• _REQUIREMENT_
Examine each line of the listing below. Copy those in which the string "type" appears.

• _RECORDS SHOWN_
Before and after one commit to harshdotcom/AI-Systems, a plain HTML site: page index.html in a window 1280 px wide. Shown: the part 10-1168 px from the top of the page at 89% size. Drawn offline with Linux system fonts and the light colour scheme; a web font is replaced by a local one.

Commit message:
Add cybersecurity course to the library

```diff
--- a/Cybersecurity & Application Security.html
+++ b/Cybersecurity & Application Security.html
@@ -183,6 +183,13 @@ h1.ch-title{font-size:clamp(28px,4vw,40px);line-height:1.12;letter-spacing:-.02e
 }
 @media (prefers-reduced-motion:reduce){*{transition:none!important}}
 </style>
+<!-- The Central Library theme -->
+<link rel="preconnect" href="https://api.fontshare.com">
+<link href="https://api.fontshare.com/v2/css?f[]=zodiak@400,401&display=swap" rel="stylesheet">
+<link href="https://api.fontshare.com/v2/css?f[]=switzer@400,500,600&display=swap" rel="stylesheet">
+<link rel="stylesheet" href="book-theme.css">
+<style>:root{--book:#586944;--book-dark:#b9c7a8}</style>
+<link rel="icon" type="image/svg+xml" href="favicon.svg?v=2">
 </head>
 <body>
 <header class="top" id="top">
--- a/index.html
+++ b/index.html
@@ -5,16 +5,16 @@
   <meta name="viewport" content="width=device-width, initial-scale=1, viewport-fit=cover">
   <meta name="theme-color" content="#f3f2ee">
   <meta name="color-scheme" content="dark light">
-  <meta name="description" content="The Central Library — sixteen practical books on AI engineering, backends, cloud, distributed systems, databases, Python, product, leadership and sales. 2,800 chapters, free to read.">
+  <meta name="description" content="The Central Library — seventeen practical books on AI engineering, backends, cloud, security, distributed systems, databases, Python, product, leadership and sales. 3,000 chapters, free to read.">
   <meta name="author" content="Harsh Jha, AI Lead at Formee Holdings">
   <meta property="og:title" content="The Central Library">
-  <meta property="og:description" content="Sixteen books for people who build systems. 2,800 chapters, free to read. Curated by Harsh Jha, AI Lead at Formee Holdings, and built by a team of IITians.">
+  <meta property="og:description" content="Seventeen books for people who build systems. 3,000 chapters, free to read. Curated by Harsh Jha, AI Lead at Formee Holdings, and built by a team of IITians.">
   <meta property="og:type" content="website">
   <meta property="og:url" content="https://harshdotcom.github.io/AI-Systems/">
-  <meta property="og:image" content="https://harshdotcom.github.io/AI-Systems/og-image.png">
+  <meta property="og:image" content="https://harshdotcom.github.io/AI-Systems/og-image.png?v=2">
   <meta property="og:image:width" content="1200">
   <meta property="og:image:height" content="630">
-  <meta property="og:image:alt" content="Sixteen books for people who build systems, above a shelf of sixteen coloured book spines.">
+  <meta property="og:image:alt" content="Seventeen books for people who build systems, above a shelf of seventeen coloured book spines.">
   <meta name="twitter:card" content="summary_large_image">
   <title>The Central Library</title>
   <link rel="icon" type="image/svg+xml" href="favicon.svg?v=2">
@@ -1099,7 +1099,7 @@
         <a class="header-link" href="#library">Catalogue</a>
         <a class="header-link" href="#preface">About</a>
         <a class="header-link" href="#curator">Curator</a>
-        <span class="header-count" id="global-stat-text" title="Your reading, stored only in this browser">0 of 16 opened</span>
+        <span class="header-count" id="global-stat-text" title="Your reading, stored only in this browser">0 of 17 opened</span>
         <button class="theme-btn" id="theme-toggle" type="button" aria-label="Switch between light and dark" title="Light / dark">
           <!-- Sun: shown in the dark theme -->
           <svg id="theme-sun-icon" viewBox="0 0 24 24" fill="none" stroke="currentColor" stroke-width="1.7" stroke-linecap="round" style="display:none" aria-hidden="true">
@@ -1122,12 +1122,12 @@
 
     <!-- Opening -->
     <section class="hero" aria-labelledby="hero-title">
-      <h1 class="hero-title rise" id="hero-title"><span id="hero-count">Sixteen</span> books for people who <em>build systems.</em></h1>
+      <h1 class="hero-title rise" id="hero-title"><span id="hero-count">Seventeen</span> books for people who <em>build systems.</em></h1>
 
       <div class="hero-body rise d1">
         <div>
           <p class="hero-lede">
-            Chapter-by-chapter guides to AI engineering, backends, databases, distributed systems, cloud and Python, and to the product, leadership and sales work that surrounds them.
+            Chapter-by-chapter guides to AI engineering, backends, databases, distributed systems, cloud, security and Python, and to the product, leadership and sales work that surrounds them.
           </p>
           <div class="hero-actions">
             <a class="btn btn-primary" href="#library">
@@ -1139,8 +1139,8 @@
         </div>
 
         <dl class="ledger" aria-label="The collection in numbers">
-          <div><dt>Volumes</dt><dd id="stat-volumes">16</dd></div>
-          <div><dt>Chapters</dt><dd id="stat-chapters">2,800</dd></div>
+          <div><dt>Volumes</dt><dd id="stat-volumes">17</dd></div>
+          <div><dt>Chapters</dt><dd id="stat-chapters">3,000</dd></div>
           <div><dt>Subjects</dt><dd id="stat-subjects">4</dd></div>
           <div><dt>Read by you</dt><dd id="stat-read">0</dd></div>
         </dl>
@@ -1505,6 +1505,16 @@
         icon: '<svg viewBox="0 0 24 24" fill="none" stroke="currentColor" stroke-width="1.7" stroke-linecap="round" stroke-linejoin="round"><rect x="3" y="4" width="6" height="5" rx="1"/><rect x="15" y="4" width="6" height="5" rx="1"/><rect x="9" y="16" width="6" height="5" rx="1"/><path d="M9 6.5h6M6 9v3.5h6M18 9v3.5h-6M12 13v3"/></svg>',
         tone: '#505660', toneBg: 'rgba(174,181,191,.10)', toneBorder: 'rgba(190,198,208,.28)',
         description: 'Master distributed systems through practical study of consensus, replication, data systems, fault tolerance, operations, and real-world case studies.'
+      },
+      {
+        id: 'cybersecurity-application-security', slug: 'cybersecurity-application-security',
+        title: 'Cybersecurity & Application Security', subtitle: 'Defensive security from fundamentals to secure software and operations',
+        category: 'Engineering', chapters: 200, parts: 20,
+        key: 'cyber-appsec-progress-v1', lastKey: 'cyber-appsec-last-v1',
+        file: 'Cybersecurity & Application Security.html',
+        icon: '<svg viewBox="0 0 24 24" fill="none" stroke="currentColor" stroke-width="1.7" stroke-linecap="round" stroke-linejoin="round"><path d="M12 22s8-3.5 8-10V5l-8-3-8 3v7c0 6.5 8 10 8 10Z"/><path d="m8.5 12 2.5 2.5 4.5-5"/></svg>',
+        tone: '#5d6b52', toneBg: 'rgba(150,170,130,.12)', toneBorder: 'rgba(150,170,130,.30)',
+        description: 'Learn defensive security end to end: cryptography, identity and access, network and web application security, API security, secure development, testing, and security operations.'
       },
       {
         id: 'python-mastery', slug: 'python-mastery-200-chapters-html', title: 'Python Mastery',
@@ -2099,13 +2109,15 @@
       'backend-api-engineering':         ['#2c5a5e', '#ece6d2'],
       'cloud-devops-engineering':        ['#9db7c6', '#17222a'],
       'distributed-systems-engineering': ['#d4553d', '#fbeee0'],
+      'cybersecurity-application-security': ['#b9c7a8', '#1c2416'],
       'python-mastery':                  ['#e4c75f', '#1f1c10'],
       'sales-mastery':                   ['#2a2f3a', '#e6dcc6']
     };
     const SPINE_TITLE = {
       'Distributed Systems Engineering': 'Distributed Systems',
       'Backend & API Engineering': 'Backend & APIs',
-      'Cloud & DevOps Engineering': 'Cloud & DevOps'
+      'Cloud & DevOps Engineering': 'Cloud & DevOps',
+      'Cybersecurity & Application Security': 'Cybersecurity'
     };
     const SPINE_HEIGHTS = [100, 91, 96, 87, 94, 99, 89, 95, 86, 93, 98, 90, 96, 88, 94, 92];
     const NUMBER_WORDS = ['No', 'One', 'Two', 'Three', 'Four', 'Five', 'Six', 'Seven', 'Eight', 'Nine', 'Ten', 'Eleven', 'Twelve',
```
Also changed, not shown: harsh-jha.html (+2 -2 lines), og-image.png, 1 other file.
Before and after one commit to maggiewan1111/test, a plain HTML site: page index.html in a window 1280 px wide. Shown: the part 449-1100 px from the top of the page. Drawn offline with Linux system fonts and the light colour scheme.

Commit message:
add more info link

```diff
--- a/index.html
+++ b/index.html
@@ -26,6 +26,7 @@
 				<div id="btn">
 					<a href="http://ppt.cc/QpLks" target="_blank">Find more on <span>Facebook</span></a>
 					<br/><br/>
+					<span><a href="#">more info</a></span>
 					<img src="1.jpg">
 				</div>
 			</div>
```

• _ANSWER TO THIS PROBLEM_
+<link rel="icon" type="image/svg+xml" href="favicon.svg?v=2">
   <meta property="og:type" content="website">
   <link rel="icon" type="image/svg+xml" href="favicon.svg?v=2">
         <button class="theme-btn" id="theme-toggle" type="button" aria-label="Switch between light and dark" title="Light / dark">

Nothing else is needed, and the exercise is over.